Water district investigates threat of invasive mussels
The Santa Clara Valley Water District is taking steps to determine if zebra mussel is in any of its reservoirs, creeks or other water delivery systems. The action follows the discovery of zebra mussels in San Justo Reservoir, which is in neighboring San Benito County. San Justo Reservoir receives its water from San Luis Reservoir, which is also one of the water district's main sources for imported water. Zebra mussel is an invasive shellfish that can clog water pumps and pipes...
SAN JOSE, CA, Jan. 24, 2008 -- The Santa Clara Valley Water District is taking aggressive steps to determine if the invasive species, zebra mussel, is in any of its reservoirs, creeks or other water delivery systems.
The action follows the discovery of zebra mussels in San Justo Reservoir, which is in neighboring San Benito County. San Justo Reservoir receives its water from San Luis Reservoir, which is also one of the water district's main sources for imported water.
Zebra mussel is an invasive shellfish that can clog water pumps and pipes and could potentially wreck havoc on the state's water system.

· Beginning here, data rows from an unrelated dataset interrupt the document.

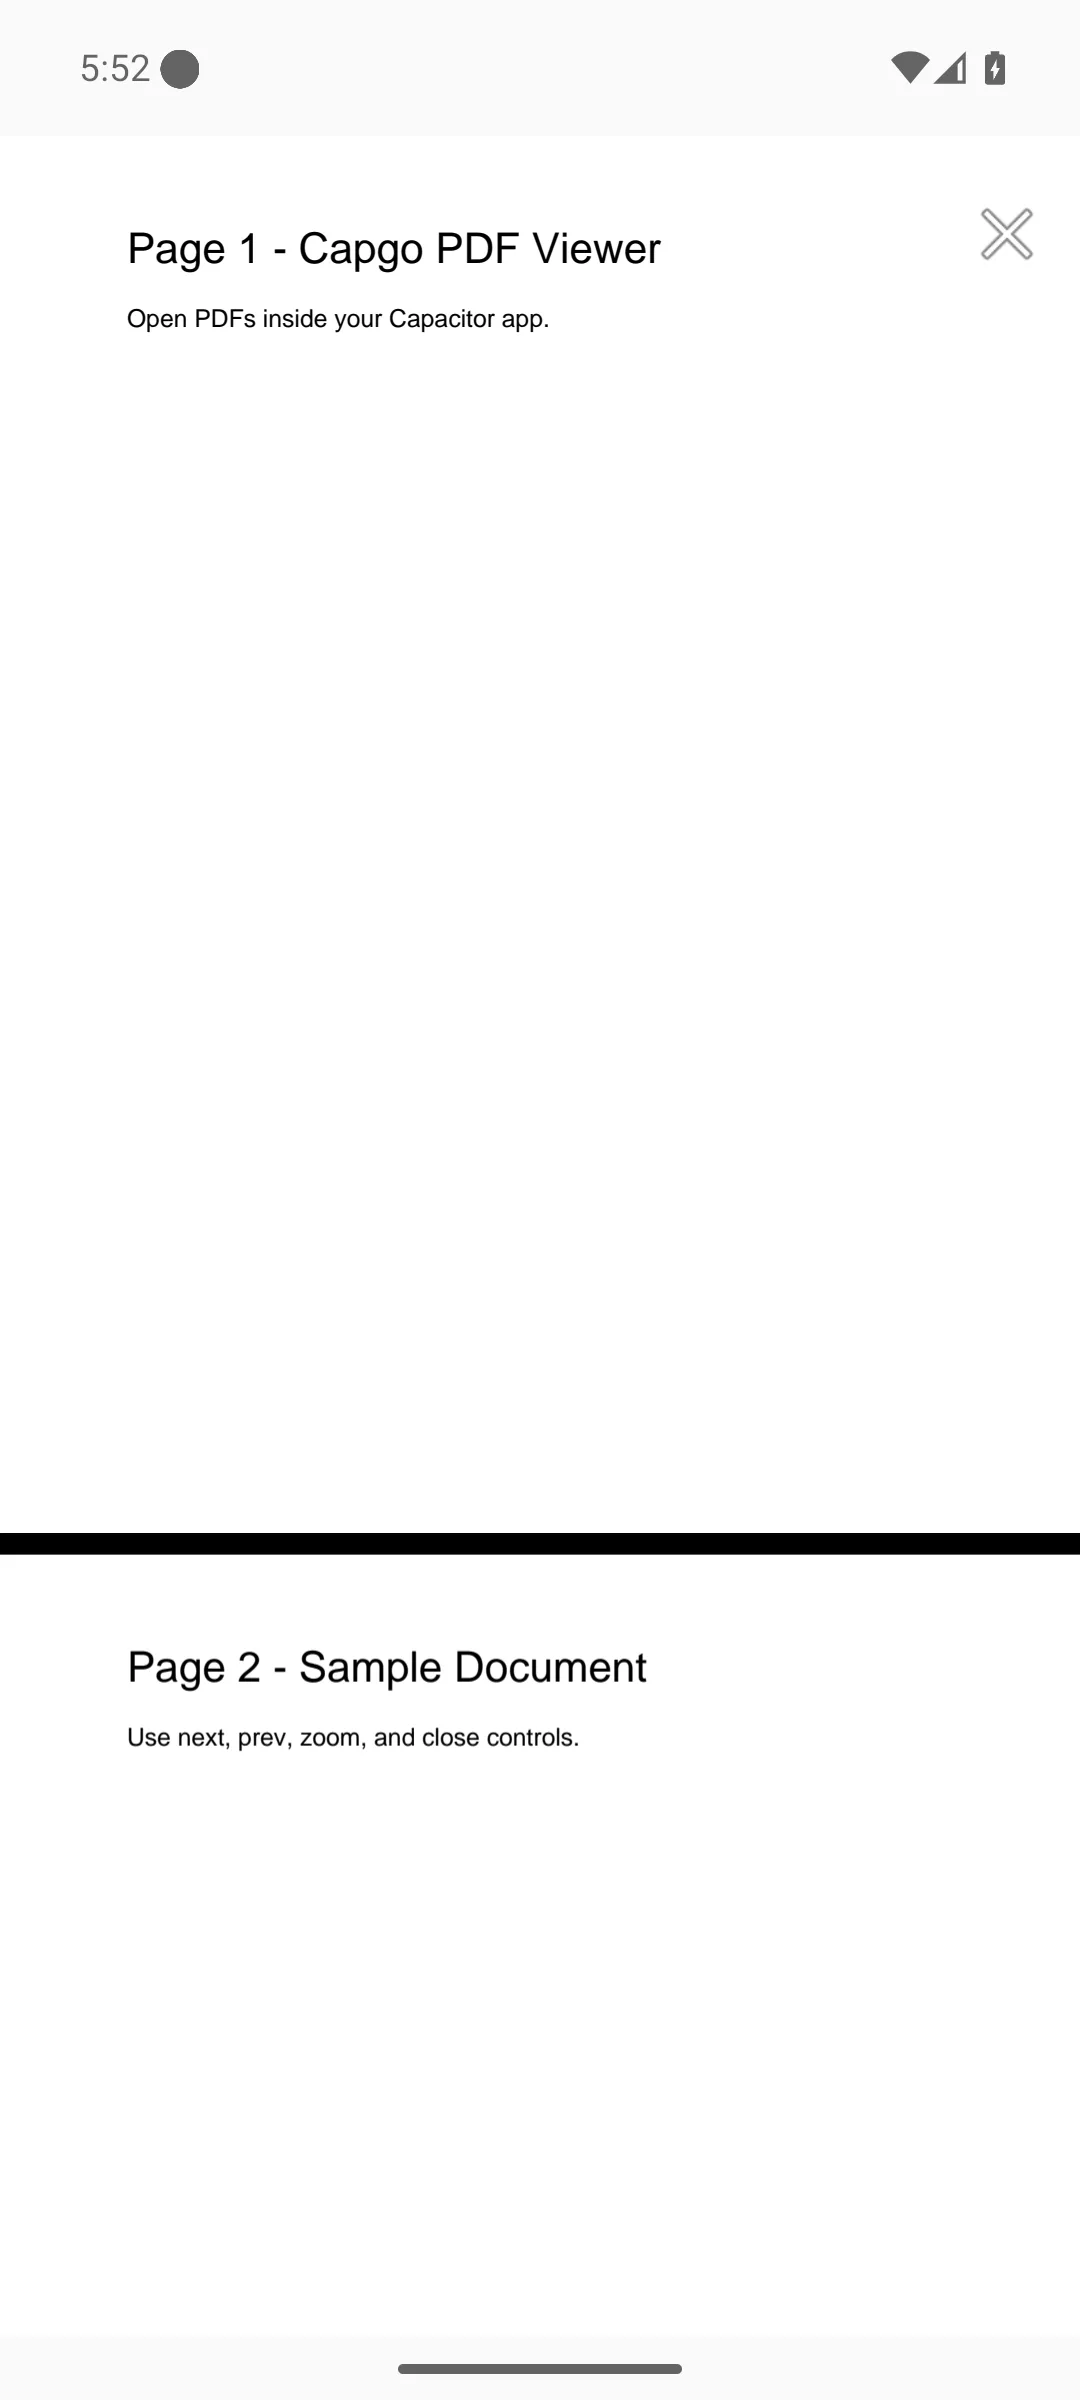
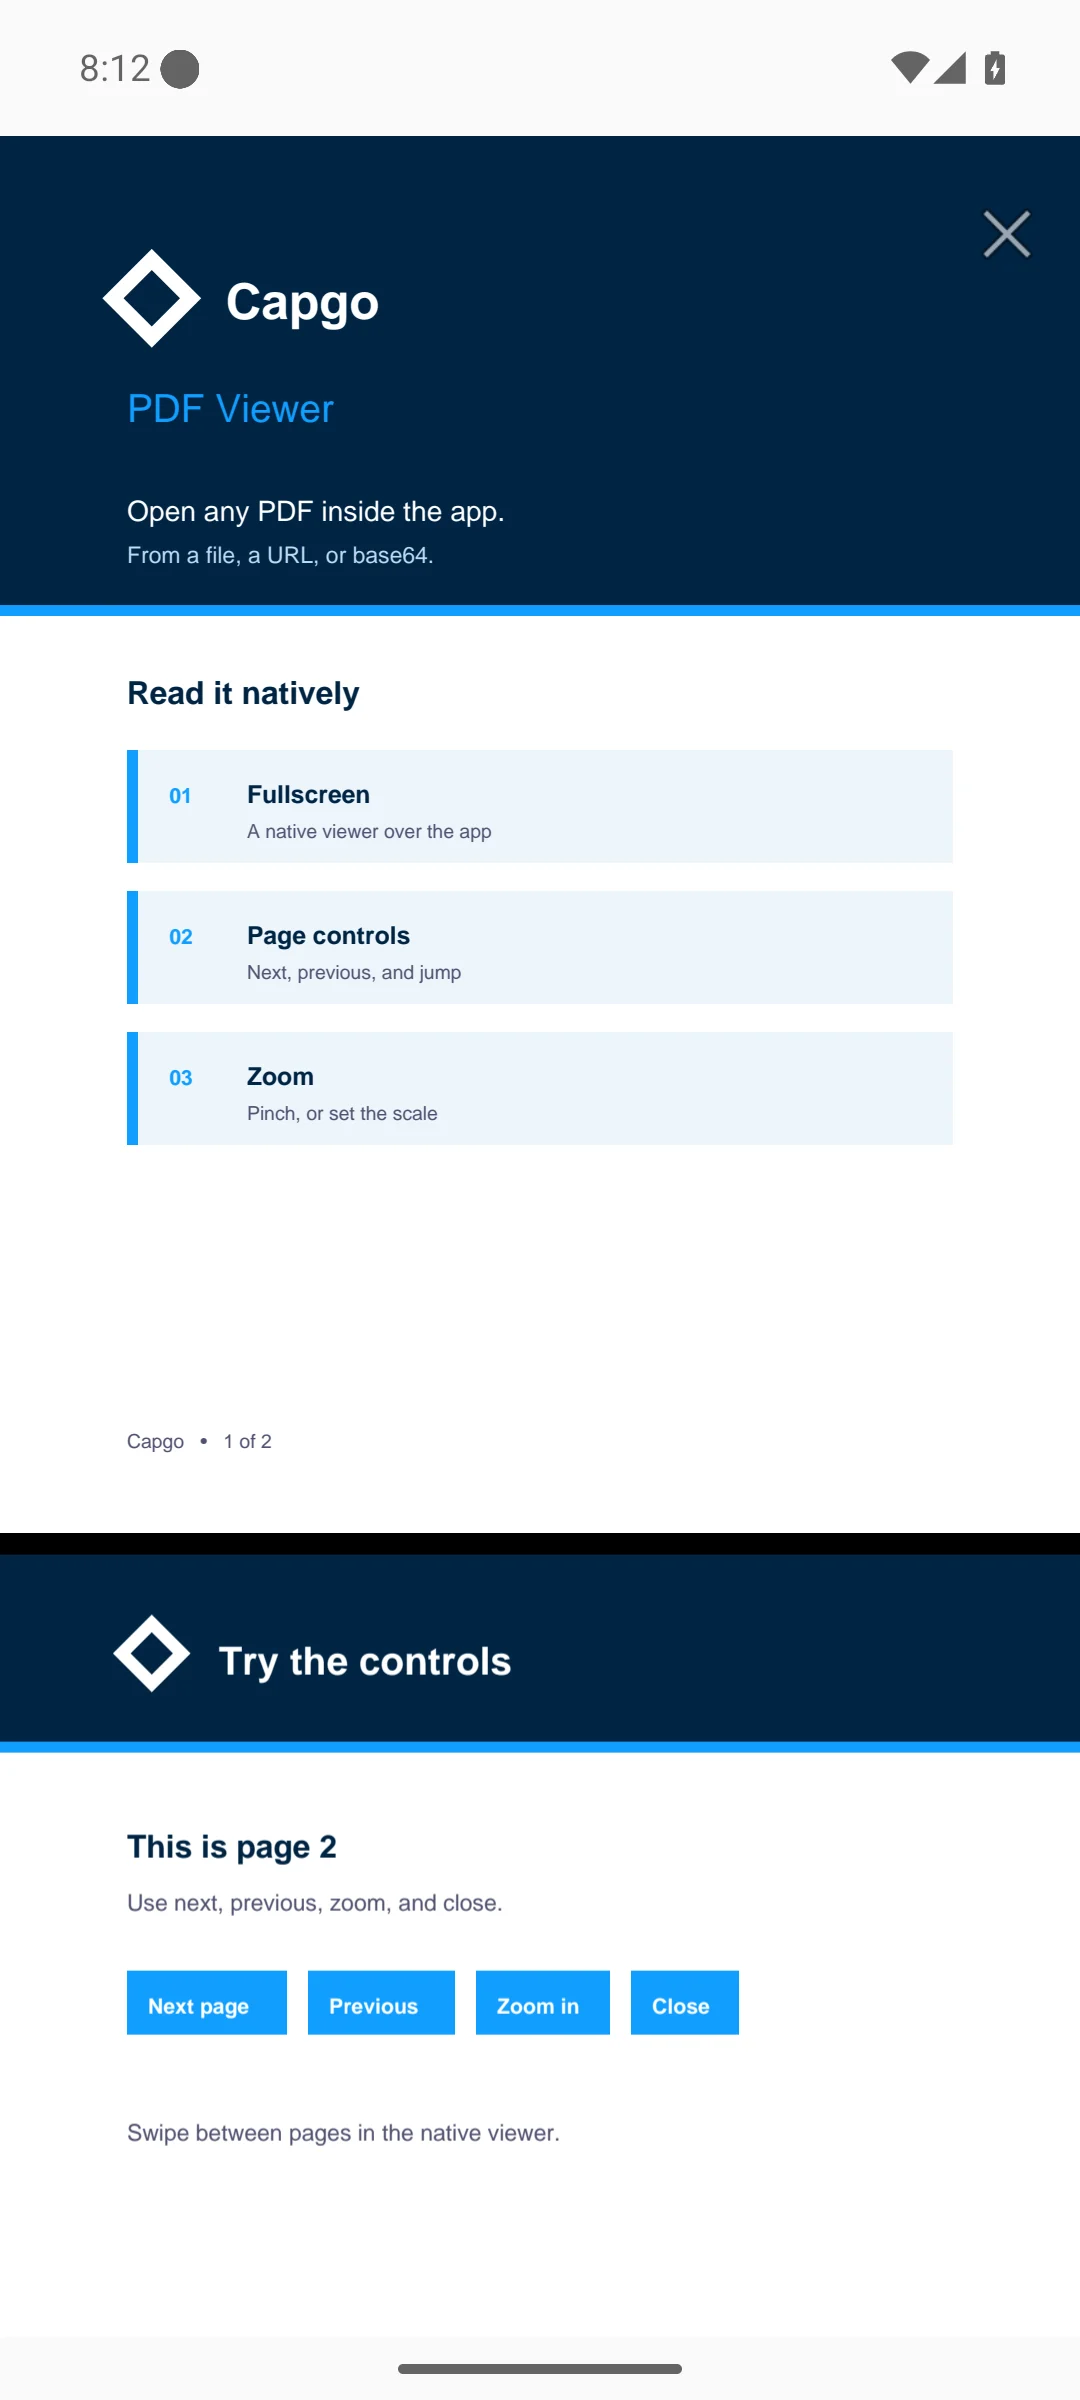
docs: brand the PDF example like Capgo
The sample document and example shell now use Capgo navy and azure, and the README shot matches that emulator demo.

diff --git a/example-app/src/style.css b/example-app/src/style.css
@@ -12,10 +12,10 @@ body {
 }
 
 :root {
-  color-scheme: light dark;
+  color-scheme: dark;
   font-family: Inter, -apple-system, BlinkMacSystemFont, 'Segoe UI', sans-serif;
-  background: #0f172a;
-  color: #e2e8f0;
+  background: #002444;
+  color: #f8fafc;
 }
 
 body {
@@ -29,18 +29,40 @@ body {
 
 main.container {
   width: min(560px, 100%);
-  background: rgba(15, 23, 42, 0.88);
-  border-radius: 14px;
+  background: rgba(0, 22, 42, 0.72);
+  border: 1px solid rgba(17, 158, 255, 0.22);
+  border-radius: 18px;
   padding: 1.5rem;
   display: flex;
   flex-direction: column;
   gap: 0.9rem;
-  box-shadow: 0 20px 45px rgba(2, 6, 23, 0.4);
+}
+
+.brand {
+  display: flex;
+  align-items: center;
+  gap: 0.8rem;
+}
+
+.mark {
+  width: 22px;
+  height: 22px;
+  border: 3px solid #fff;
+  transform: rotate(45deg);
+  border-radius: 3px;
+}
+
+.name {
+  margin: 0;
+  font-size: 0.78rem;
+  letter-spacing: 0.08em;
+  text-transform: uppercase;
+  color: #119eff;
 }
 
 h1 {
   margin: 0;
-  font-size: 1.35rem;
+  font-size: 1.45rem;
 }
 
 .lead {
@@ -74,8 +96,8 @@ button {
   padding: 0.65rem 1.1rem;
   font-size: 0.95rem;
   font-weight: 600;
-  color: #0f172a;
-  background: linear-gradient(120deg, #22d3ee, #60a5fa);
+  color: #fff;
+  background: #119eff;
   cursor: pointer;
 }
 

diff --git a/example-app/index.html b/example-app/index.html
@@ -13,8 +13,14 @@
   </head>
   <body>
     <main class="container">
-      <h1>@capgo/capacitor-pdf-viewer</h1>
-      <p class="lead">Open PDFs fullscreen or inline, then navigate and zoom.</p>
+      <header class="brand">
+        <span class="mark" aria-hidden="true"></span>
+        <div>
+          <p class="name">Capgo</p>
+          <h1>PDF Viewer</h1>
+        </div>
+      </header>
+      <p class="lead">Open a PDF fullscreen or inline, then turn the page and zoom.</p>
 
       <div id="inline-pdf" class="inline-box" aria-label="Inline PDF area"></div>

The shellfish are commonly transported between reservoirs by recreational boats. Bay Area boaters often frequent a number of reservoirs, which means the chance of the mussels spreading is significant.
"The spread of both quagga mussels and zebra mussels have created enormous problems in other parts of the country. We know that early intervention is the most effective strategy in controlling the mussels," said water district board chair Rosemary Kamei. "That's why we're taking proactive steps now to find out if they are in any of our reservoirs."
In the wake of the latest development, the water district is in the process of taking the following actions:
1. The water district is aiding California Department of Fish and Game (DFG) and the Department of Water Resources (DWR) in assessing whether the zebra mussels at San Justo Reservoir originated in San Luis Reservoir. The water district is inspecting its intake facilities in San Luis Reservoir. It is also working with DFG to perform subsurface inspections of its local reservoirs.
2. Test plates will be installed at Calero and Anderson reservoirs and at the intake facilities at San Luis Reservoir. The test plates are a Plexiglas substrate that is commonly used to detect colonies of zebra or quagga mussels. The plates will remain in the reservoirs for at least a month before any conclusions can be made.
3. As a precaution, the water district has temporarily ceased bringing water from San Luis Reservoir into Calero and Anderson reservoirs.
On Jan. 9, 2008, DWR confirmed that zebra mussels were discovered in the San Justo Reservoir on Jan. 8. This was the first confirmation of a zebra mussel population in a California reservoir. Zebra mussels are closely related to quagga mussels which have been creating significant clogging issues in southern California water systems since early last year.
For more information regarding zebra mussels visit: http://www.dfg.ca.gov/quaggamussel/.
The Santa Clara Valley Water District manages wholesale drinking water resources and provides stewardship for the county's watersheds, including 10 reservoirs, hundreds of miles of streams and groundwater basins. The water district also provides flood protection throughout Santa Clara County.